Fellows, I understand that younger fans do not know much about Andy Bathgate and Harry Howell but it would do each of us some good to understand the history and tradition of this team. There was a Rangers franchise long before 1994. Being a Ranger fan is not something that comes and goes -- For most of us here (no matter how long) it has been a passion since we first got interested in hockey and in many families it's the result of generations and generations of devotion to the team.
During the presentation on Sunday one of the produced videos talked about how being a Ranger fan is passed down through generations from father to son. When that video played I cryed like a baby. I can't tell you how much I wished my Dad was there with me Sunday to see those great players honored. Hopefully, someday you will be bringing your kids to the Garden to see other championships celebrated, players honored and sweaters retired.
I just wanted to thank you for the memories and tell you that your last post was very well spoken. (or would that be written?) Anyway, while I am younger then you, I started to watch the Rangers in the mid 70s, and I am surprised at how many of today's fans say that 1994 iswhen they became fans. I am glad to see that they stuck around, but like you, my fandom came from family. My Uncle, dad, and cousin all made sure that I was a Rangers fan, and I am glad they did. I welcome all of these stars that they remember, and actually get a warm fuzzy when I see teams like the Blackhawks doing the same. If you are afraid of running out of numbers do them as banners of honor, and allow the numbers to be reused, but for God's sake, there are a lot of good men that need to be recognized for what they did for the Broadway Blues!

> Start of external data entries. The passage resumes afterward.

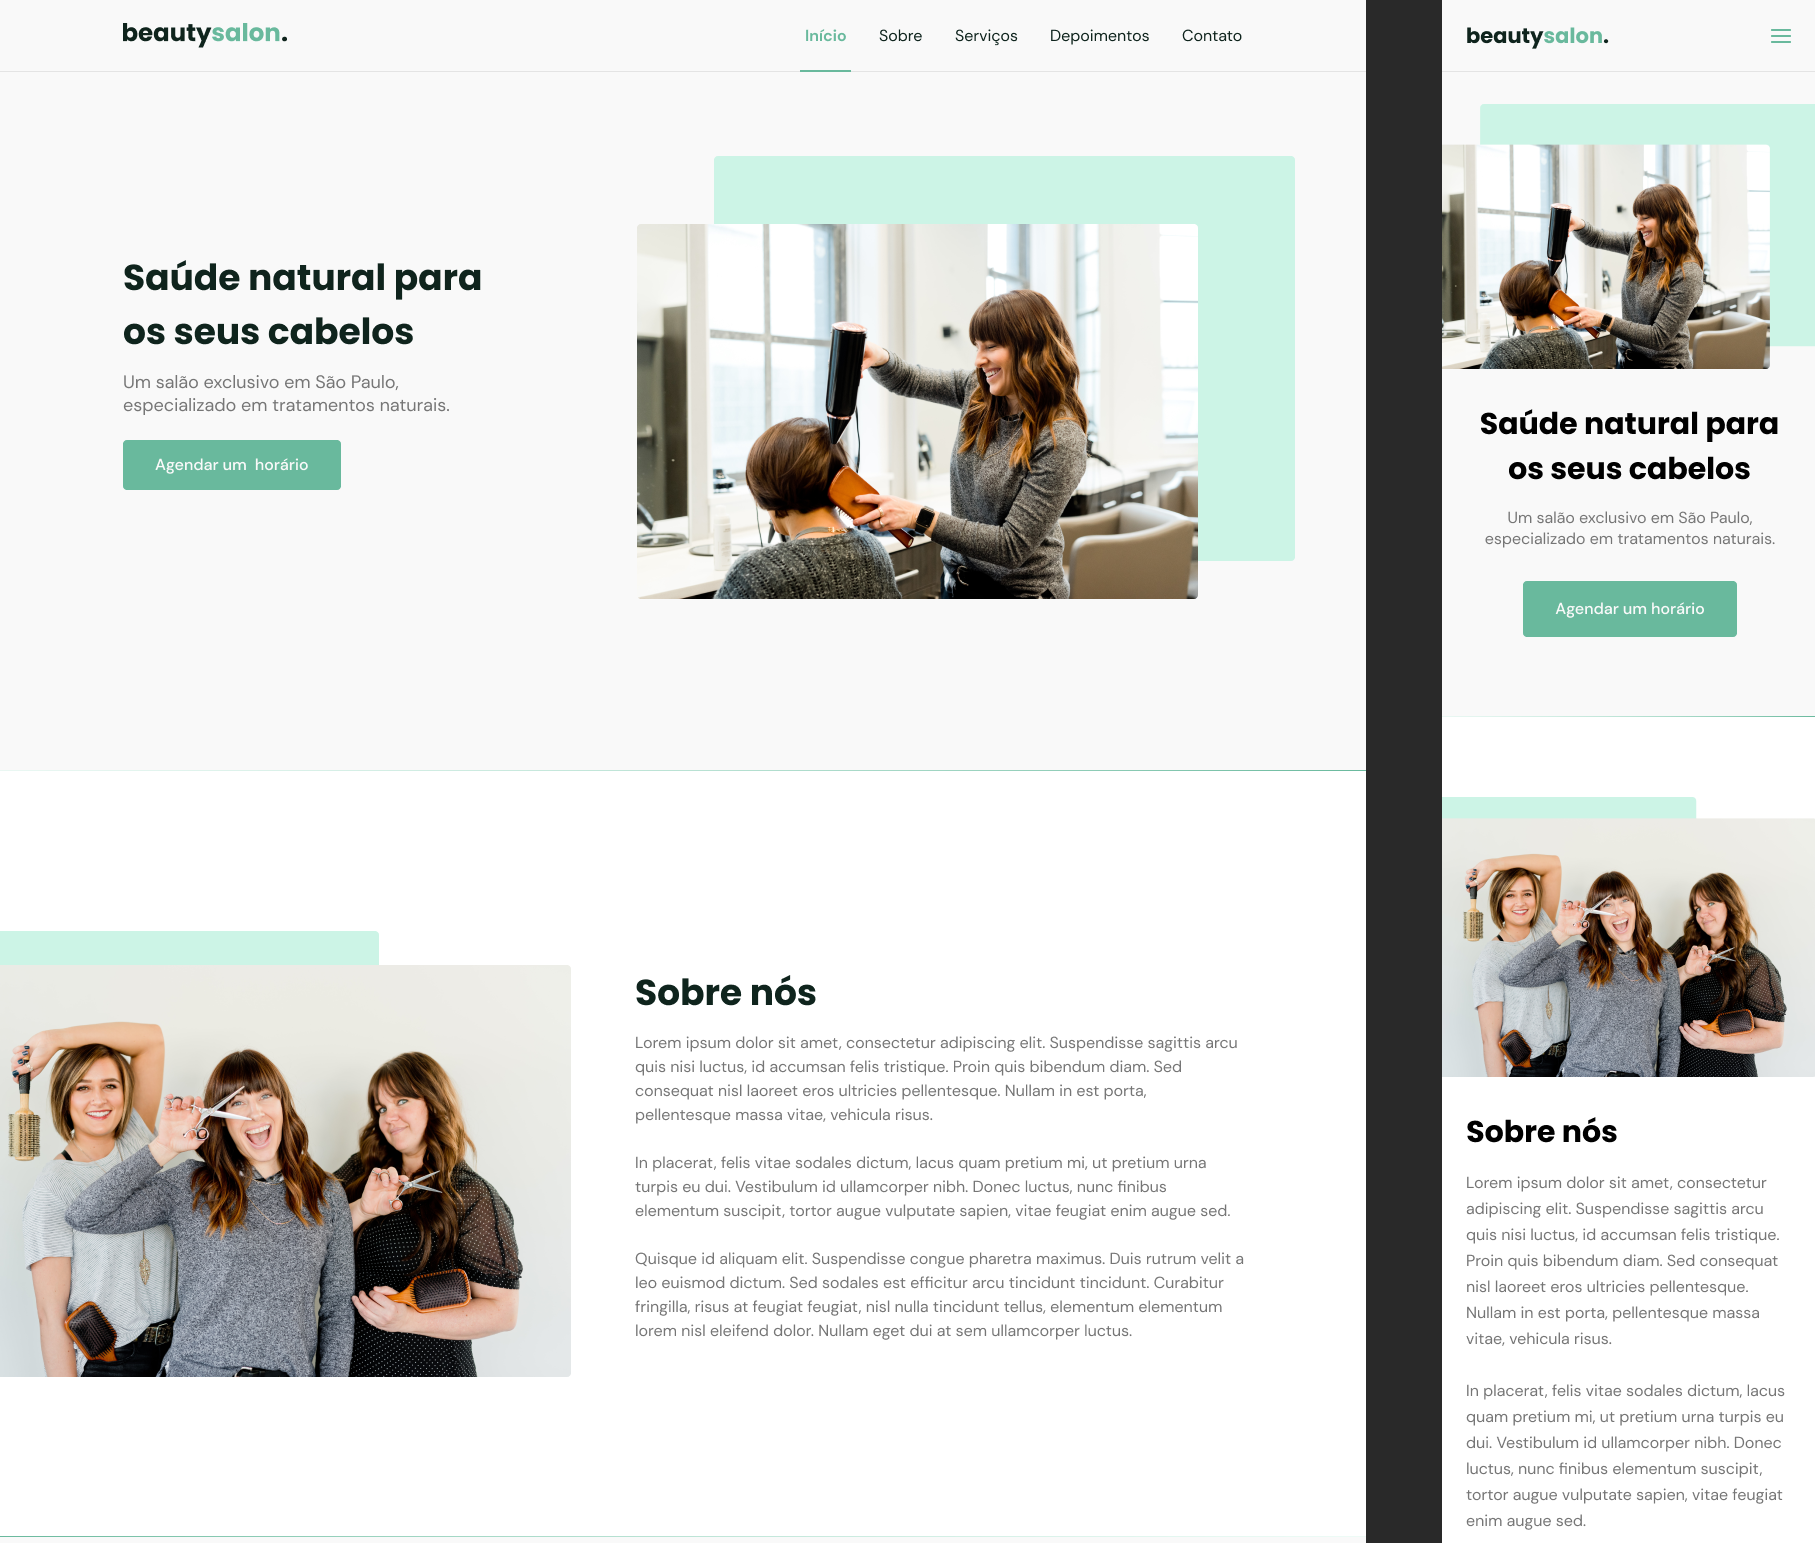
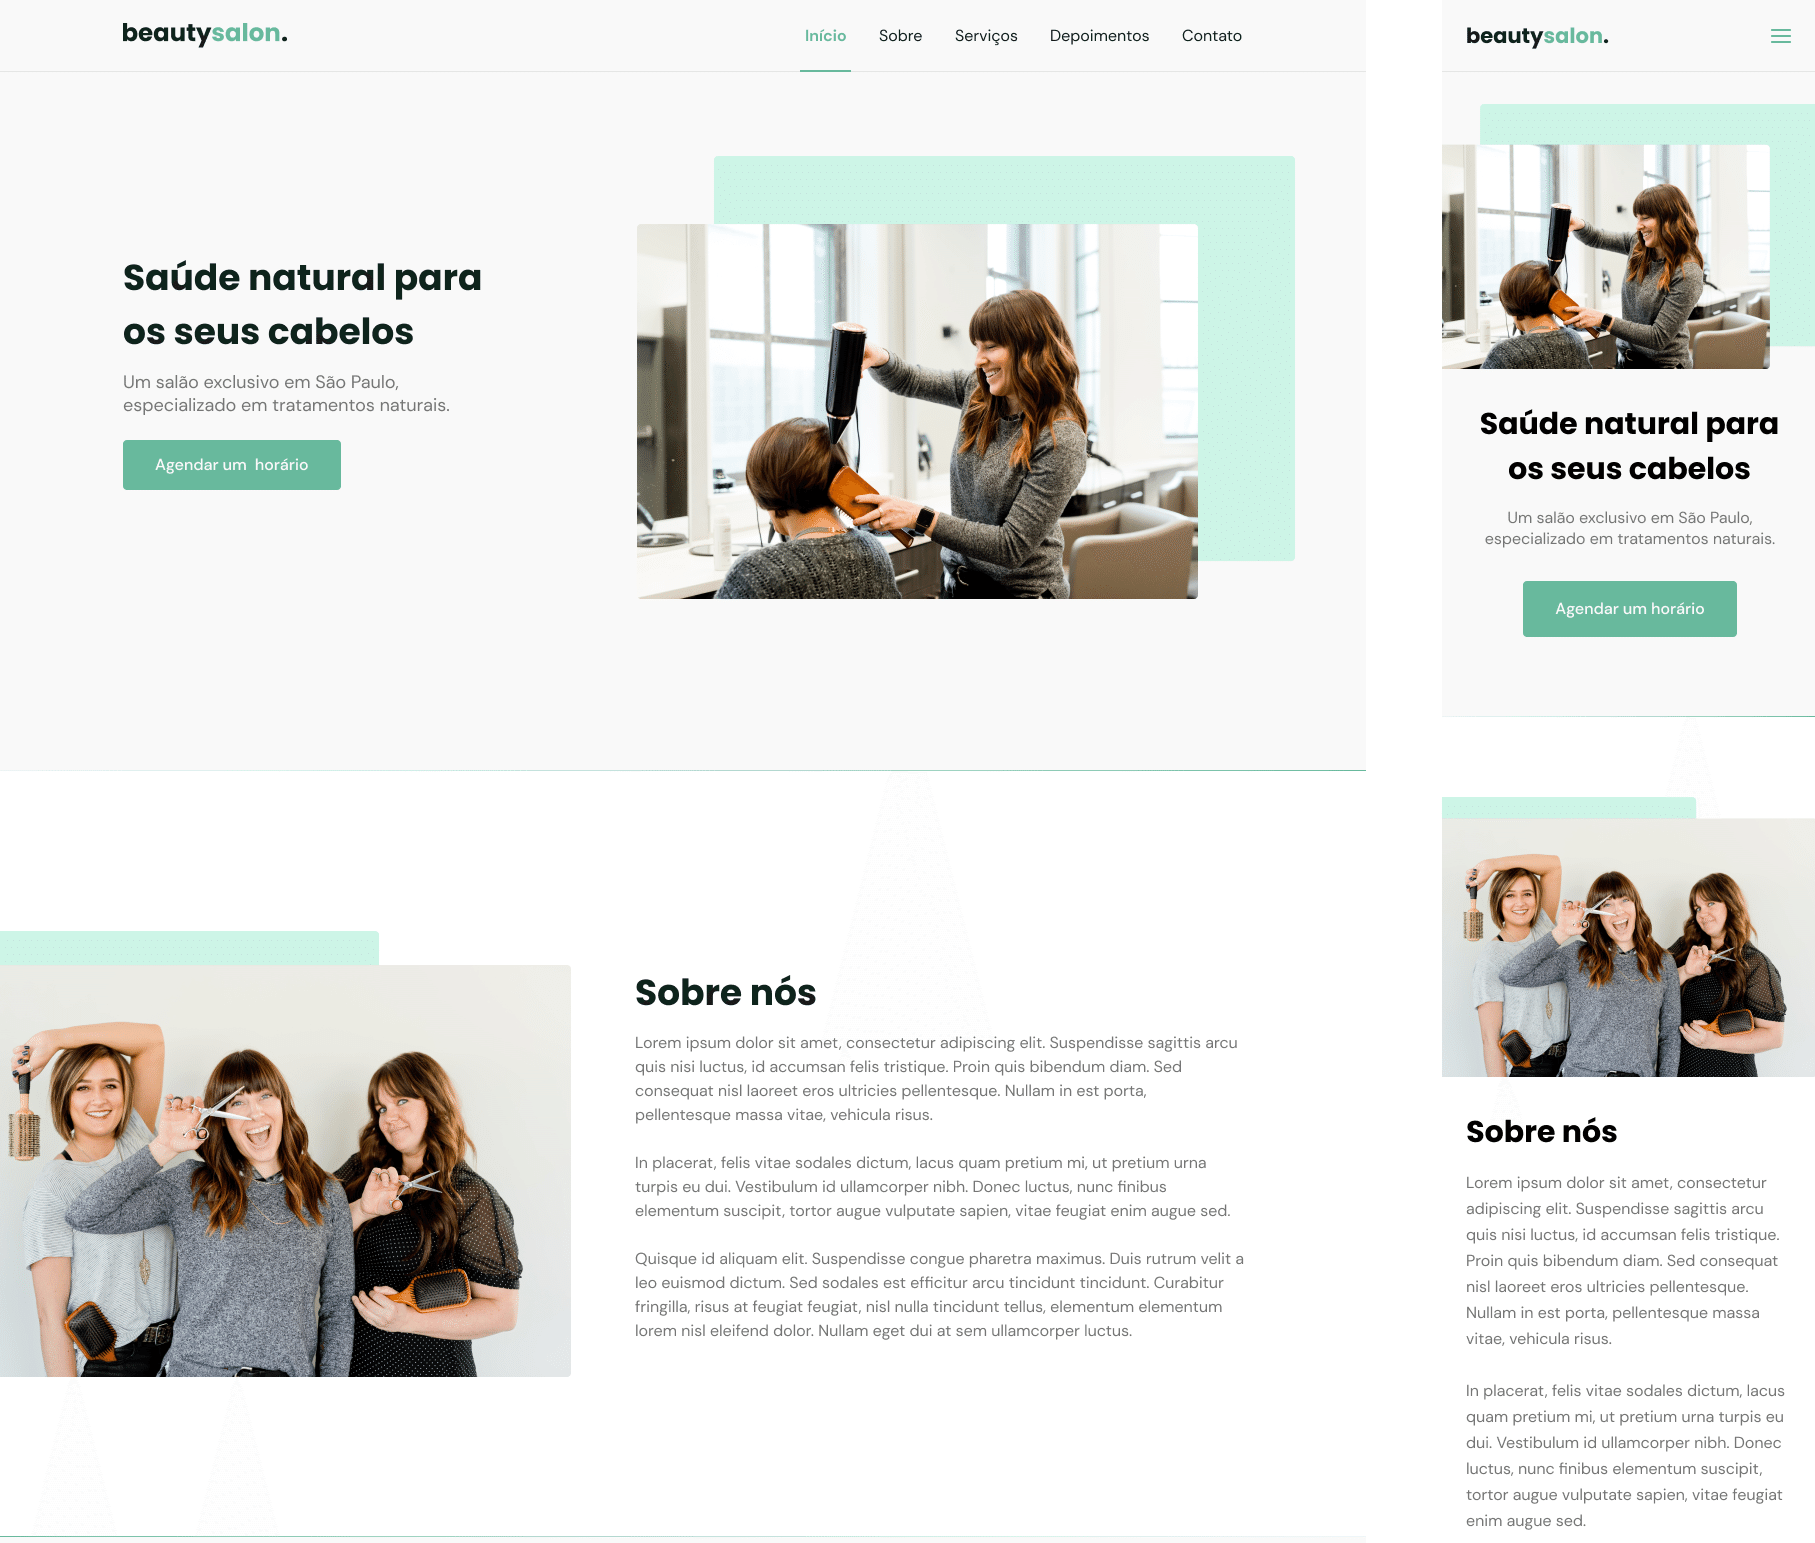
otimizacao assets e att readme

Changed region(s): [[0.7405, 0.0, 0.8022, 1.0]]

diff --git a/README.md b/README.md
@@ -2,4 +2,4 @@
 
 - Projeto criado durante a Next Level Week #6, da Rocketseat, missão Origin.
 
-<img src="assets/.github/landing.png" alt="BeautySalon">
+<a href="https://matheuscostadesign.github.io/nlw6-beauty-salon/"><img src="assets/.github/landing.png" alt="BeautySalon"></a>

Last edited by BringBackLibertys: 02-24-2009 at 02:24 PM.
My first memory of the Rangers is sort of strange but it involves Bathgate. I can't even place the year but it was around 1958. For some strange reason my Mom decided to take a walk of about a mile to the area of the Bronx where she had grown up and shop in a "diary store." I even remember the type of cheese she purchased. What was strange is that the store was on Bathgate Avenue. Later, when we got home, I remember turning on the TV, watching hockey and seeing a star player named Bathgate. Somehow a connection was made in my mind. That's my first NYR memory.